He's convinced that exercise prevents postnatal depression, and takes breastfeeding seriously. "You are not to stop eating. Food is fuel for both of you." After prodding my stomach, he decided I could start with 200 gentle sit-ups.
Three times a week for six weeks, I went to see the guru. Marshall's team put me through my paces while he ran around saying things like: "Bless you my child, for you have thinned." If Marshall trains you personally, you lose a stone in sweat. He may not practise what he preaches, but his programme works. He's like Jamie Oliver, only his favourite raw ingredients are pure lard and new mothers, rather than rocket and unemployed teenagers.
After three weeks, I was back in my jeans. By the end, I could wear a bikini - just. I hadn't lost 42 stone or even 421b; I'd gained muscle. A five-mile run with my baby is now as easy as changing a nappy, and I am still eating four meals a day (although Marshall tried in vain to convince me to cut out the three white evils - flour, sugar and salt - and stop drinking tea and consume two litres of water a day).
Other mothers say the same. Most are thinner now than they were before they became pregnant. One, Claire Harrison, had four boys in three years. "When I came to David, I had serious damage to repair," she says. "I used to climb and run before the boys. But the pregnancies had taken it out of me. Now I'm fitter than before."

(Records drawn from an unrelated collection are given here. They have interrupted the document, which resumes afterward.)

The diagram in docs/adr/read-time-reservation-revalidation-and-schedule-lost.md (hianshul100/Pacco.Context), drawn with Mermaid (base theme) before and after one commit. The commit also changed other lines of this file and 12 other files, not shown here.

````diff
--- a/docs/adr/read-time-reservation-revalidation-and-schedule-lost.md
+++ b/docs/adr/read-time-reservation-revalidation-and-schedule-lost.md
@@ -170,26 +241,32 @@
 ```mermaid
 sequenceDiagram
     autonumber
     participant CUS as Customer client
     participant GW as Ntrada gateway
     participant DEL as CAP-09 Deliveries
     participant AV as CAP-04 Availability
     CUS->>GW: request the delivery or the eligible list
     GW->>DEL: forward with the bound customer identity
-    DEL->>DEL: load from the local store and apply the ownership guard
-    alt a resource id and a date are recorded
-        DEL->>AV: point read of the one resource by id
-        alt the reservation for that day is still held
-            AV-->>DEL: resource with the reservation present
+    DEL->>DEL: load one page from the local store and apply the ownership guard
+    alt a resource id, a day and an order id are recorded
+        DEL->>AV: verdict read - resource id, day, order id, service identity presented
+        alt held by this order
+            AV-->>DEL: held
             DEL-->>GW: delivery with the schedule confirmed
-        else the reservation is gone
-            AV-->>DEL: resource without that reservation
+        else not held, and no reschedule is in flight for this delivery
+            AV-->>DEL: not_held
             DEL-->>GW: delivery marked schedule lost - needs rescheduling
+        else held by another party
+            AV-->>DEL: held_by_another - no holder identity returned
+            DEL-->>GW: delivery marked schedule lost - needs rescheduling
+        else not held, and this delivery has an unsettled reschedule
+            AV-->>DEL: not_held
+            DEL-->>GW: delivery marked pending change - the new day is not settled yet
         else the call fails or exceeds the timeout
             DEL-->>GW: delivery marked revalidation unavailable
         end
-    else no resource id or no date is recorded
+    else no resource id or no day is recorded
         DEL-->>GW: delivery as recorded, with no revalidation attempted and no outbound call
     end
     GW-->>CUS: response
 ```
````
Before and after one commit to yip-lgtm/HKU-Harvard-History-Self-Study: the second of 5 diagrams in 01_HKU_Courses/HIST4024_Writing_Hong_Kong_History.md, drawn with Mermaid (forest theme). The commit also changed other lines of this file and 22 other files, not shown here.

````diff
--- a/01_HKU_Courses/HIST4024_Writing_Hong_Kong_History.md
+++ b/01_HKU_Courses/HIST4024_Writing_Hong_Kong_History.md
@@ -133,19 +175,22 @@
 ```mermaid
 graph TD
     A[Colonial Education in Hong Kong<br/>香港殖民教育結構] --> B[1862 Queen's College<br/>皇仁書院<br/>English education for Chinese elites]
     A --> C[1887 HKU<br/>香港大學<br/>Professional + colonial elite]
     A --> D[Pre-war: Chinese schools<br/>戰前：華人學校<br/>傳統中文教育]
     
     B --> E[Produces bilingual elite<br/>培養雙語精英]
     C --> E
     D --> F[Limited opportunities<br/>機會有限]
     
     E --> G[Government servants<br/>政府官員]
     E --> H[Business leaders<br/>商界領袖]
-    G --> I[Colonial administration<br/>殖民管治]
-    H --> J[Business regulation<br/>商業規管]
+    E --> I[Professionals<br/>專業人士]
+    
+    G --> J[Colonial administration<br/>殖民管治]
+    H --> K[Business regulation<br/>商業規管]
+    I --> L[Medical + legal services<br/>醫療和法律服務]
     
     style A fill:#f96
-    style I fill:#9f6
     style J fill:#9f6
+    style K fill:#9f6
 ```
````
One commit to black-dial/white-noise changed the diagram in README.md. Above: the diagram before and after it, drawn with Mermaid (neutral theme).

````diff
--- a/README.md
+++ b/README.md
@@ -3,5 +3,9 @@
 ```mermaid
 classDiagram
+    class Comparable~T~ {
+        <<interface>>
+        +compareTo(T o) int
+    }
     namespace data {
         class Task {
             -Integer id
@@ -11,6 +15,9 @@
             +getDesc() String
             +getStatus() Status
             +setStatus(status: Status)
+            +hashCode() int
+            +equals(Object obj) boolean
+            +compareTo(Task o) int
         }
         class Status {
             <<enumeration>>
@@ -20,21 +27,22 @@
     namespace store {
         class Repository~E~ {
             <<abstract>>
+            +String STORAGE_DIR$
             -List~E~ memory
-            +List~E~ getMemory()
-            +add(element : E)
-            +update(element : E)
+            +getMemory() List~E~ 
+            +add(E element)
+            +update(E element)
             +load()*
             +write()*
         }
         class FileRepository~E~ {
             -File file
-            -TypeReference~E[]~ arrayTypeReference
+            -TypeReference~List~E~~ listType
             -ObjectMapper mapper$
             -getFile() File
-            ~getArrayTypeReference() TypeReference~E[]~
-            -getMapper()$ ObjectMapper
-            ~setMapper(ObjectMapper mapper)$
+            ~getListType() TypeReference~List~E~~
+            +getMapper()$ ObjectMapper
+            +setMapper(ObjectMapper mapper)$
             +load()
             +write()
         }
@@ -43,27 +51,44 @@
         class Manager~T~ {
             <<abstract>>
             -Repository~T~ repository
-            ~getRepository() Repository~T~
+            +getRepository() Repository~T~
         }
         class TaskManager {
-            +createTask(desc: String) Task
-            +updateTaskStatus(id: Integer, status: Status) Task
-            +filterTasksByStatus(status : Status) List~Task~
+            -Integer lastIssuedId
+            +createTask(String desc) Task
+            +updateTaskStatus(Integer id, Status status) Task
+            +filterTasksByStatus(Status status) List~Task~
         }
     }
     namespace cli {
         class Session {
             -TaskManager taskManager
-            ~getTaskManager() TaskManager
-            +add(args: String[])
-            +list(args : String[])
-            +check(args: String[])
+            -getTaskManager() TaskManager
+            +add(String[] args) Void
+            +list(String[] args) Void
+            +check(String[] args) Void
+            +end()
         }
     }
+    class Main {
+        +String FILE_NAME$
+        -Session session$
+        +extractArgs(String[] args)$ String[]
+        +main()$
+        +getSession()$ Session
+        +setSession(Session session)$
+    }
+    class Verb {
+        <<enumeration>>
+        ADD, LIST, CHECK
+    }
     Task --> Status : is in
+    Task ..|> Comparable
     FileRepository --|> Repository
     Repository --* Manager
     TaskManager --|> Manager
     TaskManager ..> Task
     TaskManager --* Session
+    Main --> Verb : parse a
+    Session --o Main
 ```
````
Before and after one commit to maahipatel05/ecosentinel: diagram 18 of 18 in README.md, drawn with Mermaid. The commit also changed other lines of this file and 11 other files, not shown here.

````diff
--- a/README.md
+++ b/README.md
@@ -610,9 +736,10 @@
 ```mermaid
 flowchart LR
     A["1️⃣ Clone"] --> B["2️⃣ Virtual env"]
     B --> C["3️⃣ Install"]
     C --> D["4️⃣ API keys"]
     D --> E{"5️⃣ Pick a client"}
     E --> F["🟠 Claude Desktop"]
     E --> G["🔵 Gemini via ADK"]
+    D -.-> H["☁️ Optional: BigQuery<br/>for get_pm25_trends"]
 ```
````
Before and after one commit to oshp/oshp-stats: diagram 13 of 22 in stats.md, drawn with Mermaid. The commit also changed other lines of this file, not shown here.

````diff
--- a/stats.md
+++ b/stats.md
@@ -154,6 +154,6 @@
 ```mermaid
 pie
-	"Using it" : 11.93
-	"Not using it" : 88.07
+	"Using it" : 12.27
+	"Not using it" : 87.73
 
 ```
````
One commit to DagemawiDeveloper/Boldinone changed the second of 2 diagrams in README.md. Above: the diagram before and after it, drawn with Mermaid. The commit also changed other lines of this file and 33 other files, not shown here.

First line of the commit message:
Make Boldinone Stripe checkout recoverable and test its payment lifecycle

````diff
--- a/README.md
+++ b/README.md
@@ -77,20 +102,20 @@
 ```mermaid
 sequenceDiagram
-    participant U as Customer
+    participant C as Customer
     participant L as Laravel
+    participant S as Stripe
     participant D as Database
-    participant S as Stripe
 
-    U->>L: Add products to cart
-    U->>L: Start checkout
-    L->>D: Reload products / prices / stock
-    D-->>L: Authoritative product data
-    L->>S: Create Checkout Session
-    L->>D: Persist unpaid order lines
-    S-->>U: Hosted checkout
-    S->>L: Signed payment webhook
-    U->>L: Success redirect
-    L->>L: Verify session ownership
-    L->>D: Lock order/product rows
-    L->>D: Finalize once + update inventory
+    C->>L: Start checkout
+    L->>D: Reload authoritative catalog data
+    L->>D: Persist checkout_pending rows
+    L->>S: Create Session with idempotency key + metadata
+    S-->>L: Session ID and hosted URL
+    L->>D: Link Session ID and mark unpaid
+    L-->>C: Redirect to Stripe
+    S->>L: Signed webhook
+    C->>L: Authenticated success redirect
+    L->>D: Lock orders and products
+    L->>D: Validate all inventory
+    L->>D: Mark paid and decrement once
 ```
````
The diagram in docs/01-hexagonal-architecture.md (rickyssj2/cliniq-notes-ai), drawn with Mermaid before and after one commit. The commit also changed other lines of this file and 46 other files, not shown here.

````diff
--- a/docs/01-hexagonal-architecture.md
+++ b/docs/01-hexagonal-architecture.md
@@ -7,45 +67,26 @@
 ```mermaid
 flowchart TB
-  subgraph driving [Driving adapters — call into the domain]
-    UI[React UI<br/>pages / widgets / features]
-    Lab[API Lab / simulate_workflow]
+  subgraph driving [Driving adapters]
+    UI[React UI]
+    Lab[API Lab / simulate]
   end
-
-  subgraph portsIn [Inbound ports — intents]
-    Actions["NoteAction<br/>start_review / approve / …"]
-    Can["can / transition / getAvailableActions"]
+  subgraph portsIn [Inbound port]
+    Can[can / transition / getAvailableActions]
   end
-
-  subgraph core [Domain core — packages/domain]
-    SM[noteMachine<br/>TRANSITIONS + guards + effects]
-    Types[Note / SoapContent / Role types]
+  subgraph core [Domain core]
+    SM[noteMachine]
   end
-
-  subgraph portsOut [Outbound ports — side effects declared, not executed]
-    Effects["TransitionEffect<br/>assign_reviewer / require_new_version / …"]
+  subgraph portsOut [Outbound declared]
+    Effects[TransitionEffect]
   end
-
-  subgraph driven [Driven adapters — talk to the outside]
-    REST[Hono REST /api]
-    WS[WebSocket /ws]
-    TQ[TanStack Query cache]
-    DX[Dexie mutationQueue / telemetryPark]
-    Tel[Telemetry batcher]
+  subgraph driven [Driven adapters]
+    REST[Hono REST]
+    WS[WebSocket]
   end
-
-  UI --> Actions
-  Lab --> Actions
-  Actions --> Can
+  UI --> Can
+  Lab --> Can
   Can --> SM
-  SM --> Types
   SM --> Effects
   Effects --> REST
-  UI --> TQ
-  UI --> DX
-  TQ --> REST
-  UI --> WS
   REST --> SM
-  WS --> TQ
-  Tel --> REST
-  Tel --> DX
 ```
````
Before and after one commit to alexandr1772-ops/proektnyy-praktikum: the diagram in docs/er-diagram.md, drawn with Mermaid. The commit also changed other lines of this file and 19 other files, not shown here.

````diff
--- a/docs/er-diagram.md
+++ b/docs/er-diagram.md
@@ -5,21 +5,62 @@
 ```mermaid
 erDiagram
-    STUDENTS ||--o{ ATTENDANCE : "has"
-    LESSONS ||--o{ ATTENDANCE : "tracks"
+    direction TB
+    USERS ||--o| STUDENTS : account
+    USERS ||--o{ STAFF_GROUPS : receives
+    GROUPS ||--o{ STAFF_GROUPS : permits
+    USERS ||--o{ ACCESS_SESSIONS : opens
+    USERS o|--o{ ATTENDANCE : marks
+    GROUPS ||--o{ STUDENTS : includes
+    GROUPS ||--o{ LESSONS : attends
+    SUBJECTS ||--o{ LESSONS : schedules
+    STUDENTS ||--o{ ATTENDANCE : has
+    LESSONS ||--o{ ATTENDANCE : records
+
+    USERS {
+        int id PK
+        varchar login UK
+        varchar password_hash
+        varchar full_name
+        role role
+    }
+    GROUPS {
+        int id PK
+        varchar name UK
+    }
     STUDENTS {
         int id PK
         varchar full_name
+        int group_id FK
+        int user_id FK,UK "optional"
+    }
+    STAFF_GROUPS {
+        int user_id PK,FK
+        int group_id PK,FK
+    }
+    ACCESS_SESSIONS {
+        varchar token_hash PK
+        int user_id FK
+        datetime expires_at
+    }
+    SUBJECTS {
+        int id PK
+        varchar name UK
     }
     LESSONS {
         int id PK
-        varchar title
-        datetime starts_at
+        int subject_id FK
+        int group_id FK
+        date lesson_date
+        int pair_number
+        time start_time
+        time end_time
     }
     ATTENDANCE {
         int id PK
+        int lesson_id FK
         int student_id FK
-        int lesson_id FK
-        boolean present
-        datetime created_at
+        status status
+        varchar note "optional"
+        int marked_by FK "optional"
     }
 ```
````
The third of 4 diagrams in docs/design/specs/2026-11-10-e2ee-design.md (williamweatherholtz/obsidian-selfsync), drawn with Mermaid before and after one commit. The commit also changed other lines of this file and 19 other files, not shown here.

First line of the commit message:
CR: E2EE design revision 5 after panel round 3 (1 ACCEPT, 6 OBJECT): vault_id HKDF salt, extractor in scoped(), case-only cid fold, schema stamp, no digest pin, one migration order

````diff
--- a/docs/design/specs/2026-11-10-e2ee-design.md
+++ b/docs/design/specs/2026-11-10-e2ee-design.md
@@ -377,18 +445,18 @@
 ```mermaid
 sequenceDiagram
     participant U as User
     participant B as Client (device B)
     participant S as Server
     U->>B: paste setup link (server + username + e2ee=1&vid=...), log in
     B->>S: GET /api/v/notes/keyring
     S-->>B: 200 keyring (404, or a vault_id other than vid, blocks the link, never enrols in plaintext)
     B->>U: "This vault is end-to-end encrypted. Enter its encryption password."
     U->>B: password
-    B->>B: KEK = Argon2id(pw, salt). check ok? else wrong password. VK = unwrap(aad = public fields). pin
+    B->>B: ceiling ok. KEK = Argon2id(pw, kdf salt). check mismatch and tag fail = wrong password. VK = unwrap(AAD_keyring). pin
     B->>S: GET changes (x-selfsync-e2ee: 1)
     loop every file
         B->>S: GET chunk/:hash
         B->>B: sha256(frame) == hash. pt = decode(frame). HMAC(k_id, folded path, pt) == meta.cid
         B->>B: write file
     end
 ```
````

So how does it work? Marshall combines Pilates, yoga and weight training to produce a set of 22 exercises that must be followed in sequence, each exercise counter-balancing the last. Dumb-bells fly, before you move on to squats, thrusts and stomach exercises, Each exercise has 25 repetitions. The session ends with half an hour of puffing on various torture machines. The same programme is used for everyone from asthma and ME sufferers to footballers, Olympic athletes and businessmen and mothers - at different levels.
"What do you want to do now?" Marshall asks "Pole dancing? A marathon? We've had them all." "A triathlon would be fine," I say. And I know I could do it. When Kate Moss returns to the catwalk, she'll look better than ever.